┌─ Data to examine

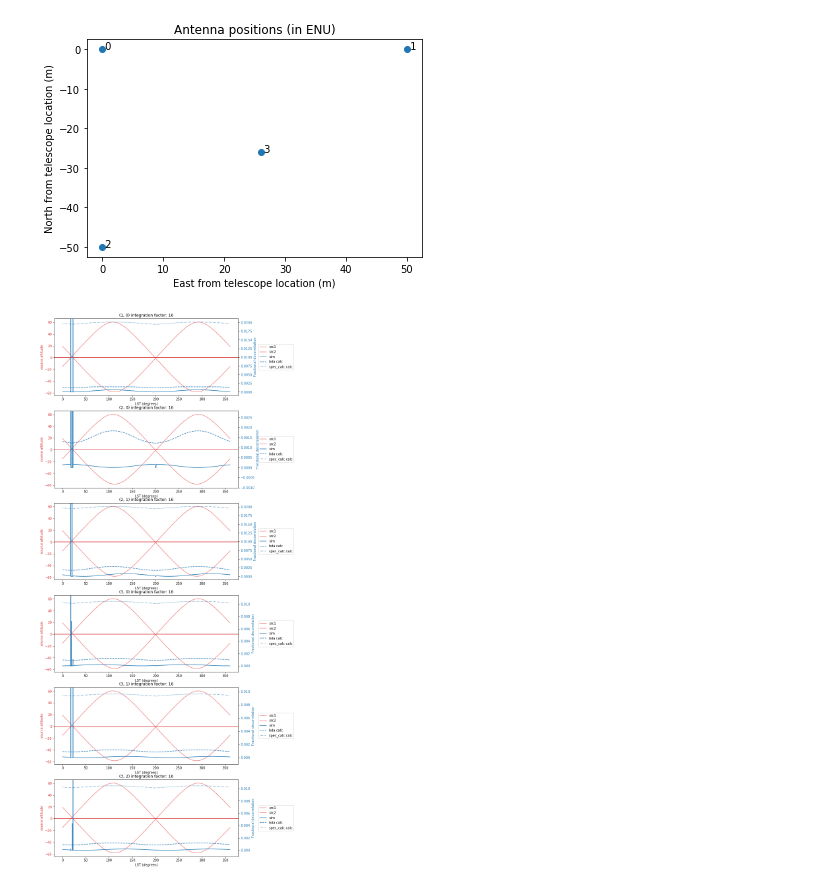
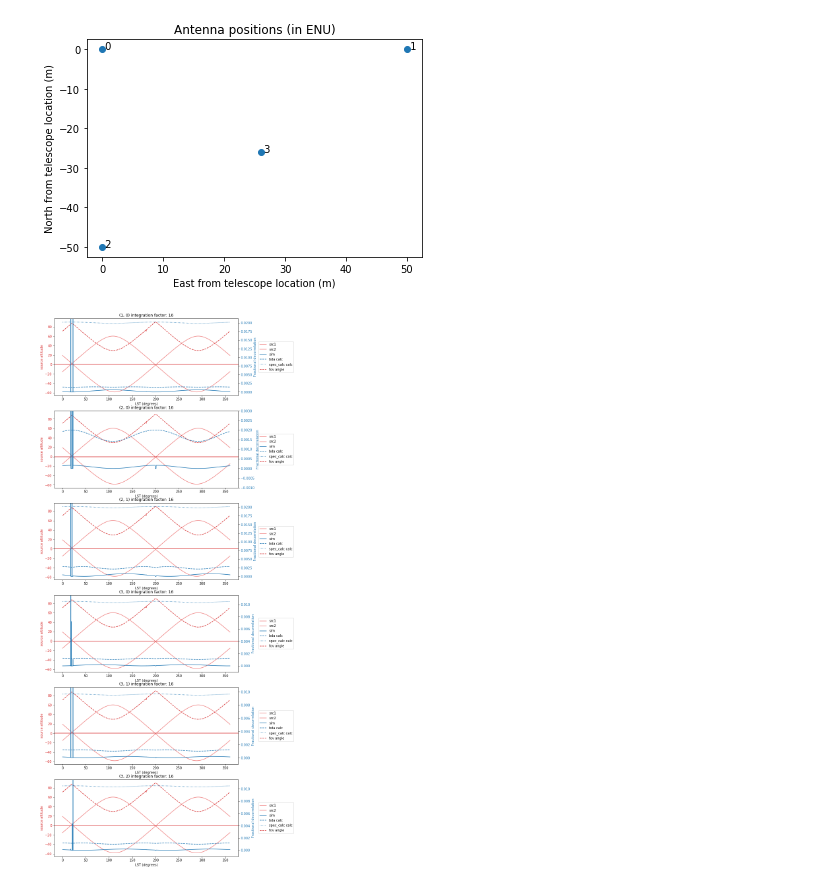
Before and after one commit to bhazelton/random_stuff, a Jupyter notebook: jupyter_notebooks/bda_exploration.ipynb, the cells around one changed output. Saved outputs shown, nothing was run; the diff lists cells and outputs as text; code cells hidden in the pictures.

```diff
--- a/jupyter_notebooks/bda_exploration.ipynb
+++ b/jupyter_notebooks/bda_exploration.ipynb
@@ -395,6 +402,9 @@ input_int_time = np.round(np.unique(uv_in.integration_time), decimals=4) * units
 
 total_decorr_spec_calc = {}
 total_decorr_bda = {}
+calc_times = {}
+calc_lsts = {}
+fov_angle = {}
 for bl in unique_bls:
     wh_bl_in = np.where(uv_in.baseline_array == bl)
     ant_pair = (uv_in.ant_1_array[wh_bl_in[0][0]], uv_in.ant_2_array[wh_bl_in[0][0]])
@@ -413,23 +423,33 @@ for bl in unique_bls:
     print('EW baseline length:', baseline_len_ew_m)
     print('NS baseline length:', baseline_len_ns_m)
 
-    this_int_time = decorr_dict[str(ant_pair)]['integration_factor']*input_int_time
+    this_int_time = decorr_dict[ant_pair]['integration_factor']*input_int_time
 
+    wh_bl_bda = np.where(uv_bda.baseline_array == bl)
     this_time_array = uv_bda.get_times(ant_pair)
+    this_lst_array = uv_bda.lst_array[wh_bl_bda[0]]
 
     chan_width = (1 * units.kHz)
-    corr_FoV_angle = Angle(90., units.degree)
     freq = uv_bda.freq_array[0, 0]*units.Hz
 
     decorr_pre_int = decorr_calc.decorr_pre_fs_int_time(freq, baseline_len_m, input_int_time)
 
     total_decorr_spec_calc[ant_pair] = []
     total_decorr_bda[ant_pair] = []
-    for jd in this_time_array:
+    calc_times[ant_pair] = []
+    calc_lsts[ant_pair] = []
+    fov_angle[ant_pair] = []
+    for ind, jd in enumerate(this_time_array):
         wh_jd = np.where(time_obj_array.jd == jd)
         assert wh_jd[0].size == 1
-        max_alt = max([src1_altaz[wh_jd].alt, src2_altaz[wh_jd].alt])
-        corr_FoV_angle = max_alt
+        calc_times[ant_pair].append(jd)
+        calc_lsts[ant_pair].append(this_lst_array[ind])
+
+        max_alt = max([src1_altaz[wh_jd].alt, src2_altaz[wh_jd].alt, Angle(0., units.degree)])
+        corr_FoV_angle = Angle(90., units.degree) - max_alt
+        assert corr_FoV_angle.degree >= 0, 'fov angle less than zero. Angle is: ' + str(corr_FoV_angle.degree)
+        assert corr_FoV_angle.degree <= 90, 'fov angle greater than 90 degrees. Angle is: ' + str(corr_FoV_angle.degree)
+        fov_angle[ant_pair].append(corr_FoV_angle.degree)
 
         decorrelations = spec_calcs.decorrelations(frequency=freq,
                                                    baseline=baseline_len_ew_m,
@@ -453,6 +473,9 @@ for bl in unique_bls:
 
     total_decorr_spec_calc[ant_pair] = np.array(total_decorr_spec_calc[ant_pair])
     total_decorr_bda[ant_pair] = np.array(total_decorr_bda[ant_pair])
+    calc_times[ant_pair] = np.array(calc_times[ant_pair])
+    calc_lsts[ant_pair] = np.array(calc_lsts[ant_pair])
+    fov_angle[ant_pair] = np.array(fov_angle[ant_pair])
     print('max total decorrelation (spec_calc): ', np.max(total_decorr_spec_calc[ant_pair]))
     print('max total decorrelation (bda): ', np.max(total_decorr_bda[ant_pair]))
     print('')
@@ -522,37 +545,43 @@ for index, bl in enumerate(unique_bls):
                    color=src1_color, label='src1')
     ln2 = ax1.plot(time_obj_lst_array[sort_inds], src2_altaz[sort_inds].alt,
                    color=src1_color, label='src2')
     ax1.tick_params(axis='y', labelcolor=color)
     ax1.axhline(color=color)
 
     ax2 = ax1.twinx()
     color = 'tab:blue'
     ax2.set_ylabel('Fractional decorrelation', color=color)
     # sort by the lsts so we don't get weird lines
-    sort_inds = np.argsort(bl_lst_array)
-    ln3 = ax2.plot(bl_lst_array[sort_inds], decorr_dict[str(ant_pair)]['frac_decorr'][:, :, 0][sort_inds],
+    lst_array = np.rad2deg(np.array(sim_lsts[ant_pair]))
+    sort_inds = np.argsort(lst_array)
+    ln3 = ax2.plot(lst_array[sort_inds], decorr_dict[ant_pair]['frac_decorr'][:, :, 0][sort_inds],
                    label='sim')
     ax2.tick_params(axis='y', labelcolor=color)
     ax2.set_ylim(-0.001, np.nanmax([total_decorr_bda[ant_pair], total_decorr_spec_calc[ant_pair]])+0.001)
 
-    ln4 = ax2.plot(bl_lst_array[sort_inds], total_decorr_bda[ant_pair][sort_inds], color=color,
+    lst_array = np.rad2deg(np.array(calc_lsts[ant_pair]))
+    sort_inds = np.argsort(lst_array)
+    ln4 = ax2.plot(lst_array[sort_inds], total_decorr_bda[ant_pair][sort_inds], color=color,
                    linestyle='--', label='bda calc')
-    ln5 = ax2.plot(bl_lst_array[sort_inds], total_decorr_spec_calc[ant_pair][sort_inds], color=color,
+    ln5 = ax2.plot(lst_array[sort_inds], total_decorr_spec_calc[ant_pair][sort_inds], color=color,
                    linestyle=':', label='spec_calc calc')
 
-    plt.title(str(ant_pair) + ' integration factor: ' + str(decorr_dict[str(ant_pair)]['integration_factor']))
+    ln6 = ax1.plot(lst_array[sort_inds], fov_angle[ant_pair][sort_inds], color='tab:red',
+               linestyle='--', label='fov angle')
 
-    lns = ln1 + ln2 + ln3 + ln4 + ln5
+    plt.title(str(ant_pair) + ' integration factor: ' + str(decorr_dict[ant_pair]['integration_factor']))
+
+    lns = ln1 + ln2 + ln3 + ln4 + ln5 + ln6
     labs = [l.get_label() for l in lns]
 
 
     # Shrink current axis by 50%
     box = ax1.get_position()
     ax1.set_position([box.x0, box.y0, box.width * 0.5, box.height])
 
     # Put a legend to the right of the current axis
     ax2.legend(lns, labs, loc='center left', bbox_to_anchor=(1.1, 0.5))
 
 plt.show()
 # %% [output]
-[figure, old version]
+[figure, new version]
```
Also changed, not shown: parts of 2 cells of this notebook.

└─

** What to do **
Write the number of lines in the data above that contain the word "enumerate", and add nothing to it.

** Answer to the exercise **
2